WHAT THE EXERCISE ASKS:
In the entries below, find each line with the word "layout" and pull it out.

RAW DATA:
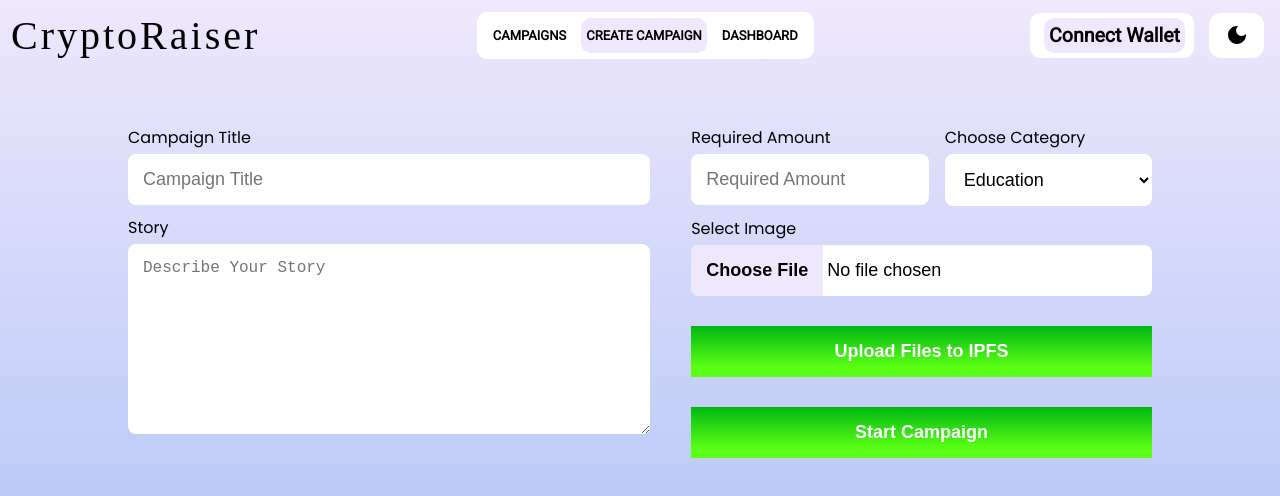
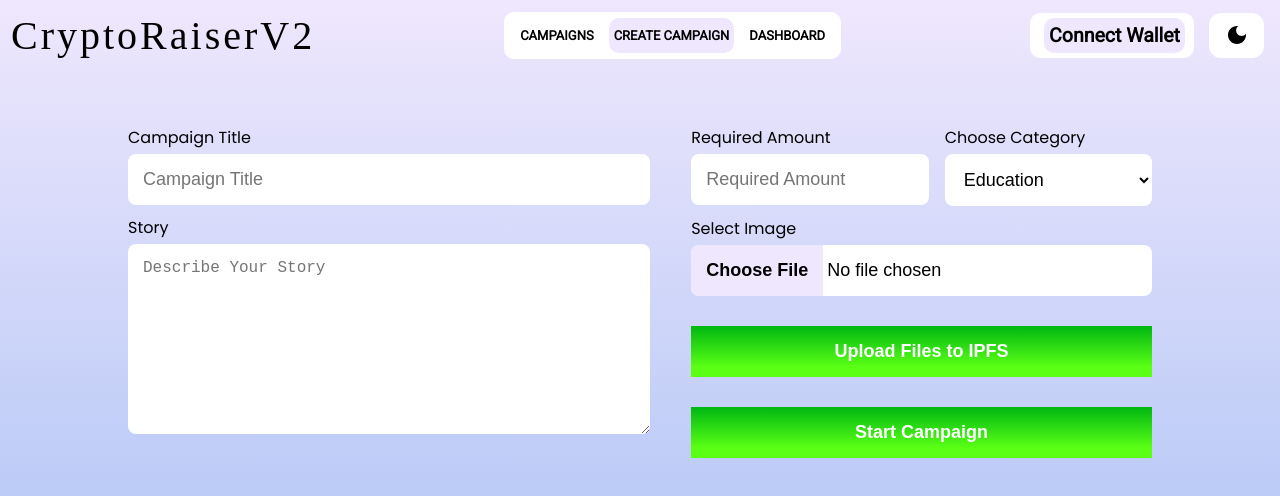
Before and after one commit to nodesrk/cryptoraiserpas1, a Next.js app: page /createcampaign in a window 1280 px wide. Shown: the top 496 px of the page. Built offline with nearby package versions, Linux system fonts and the light colour scheme; no server answers; a web font is replaced by a local one; what ipfs-http-client would draw is missing.

Commit message:
changed logo to cryptoraiserv2

```diff
--- a/components/layout/components/HeaderLogo.js
+++ b/components/layout/components/HeaderLogo.js
@@ -2,7 +2,7 @@ import styled from 'styled-components';
 
 const HeaderLogo = () => {
   return (
-    <Logo>CryptoRaiser</Logo>
+    <Logo>CryptoRaiserV2</Logo>
   )
 }
 
```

ANSWER BELOW:
--- a/components/layout/components/HeaderLogo.js
+++ b/components/layout/components/HeaderLogo.js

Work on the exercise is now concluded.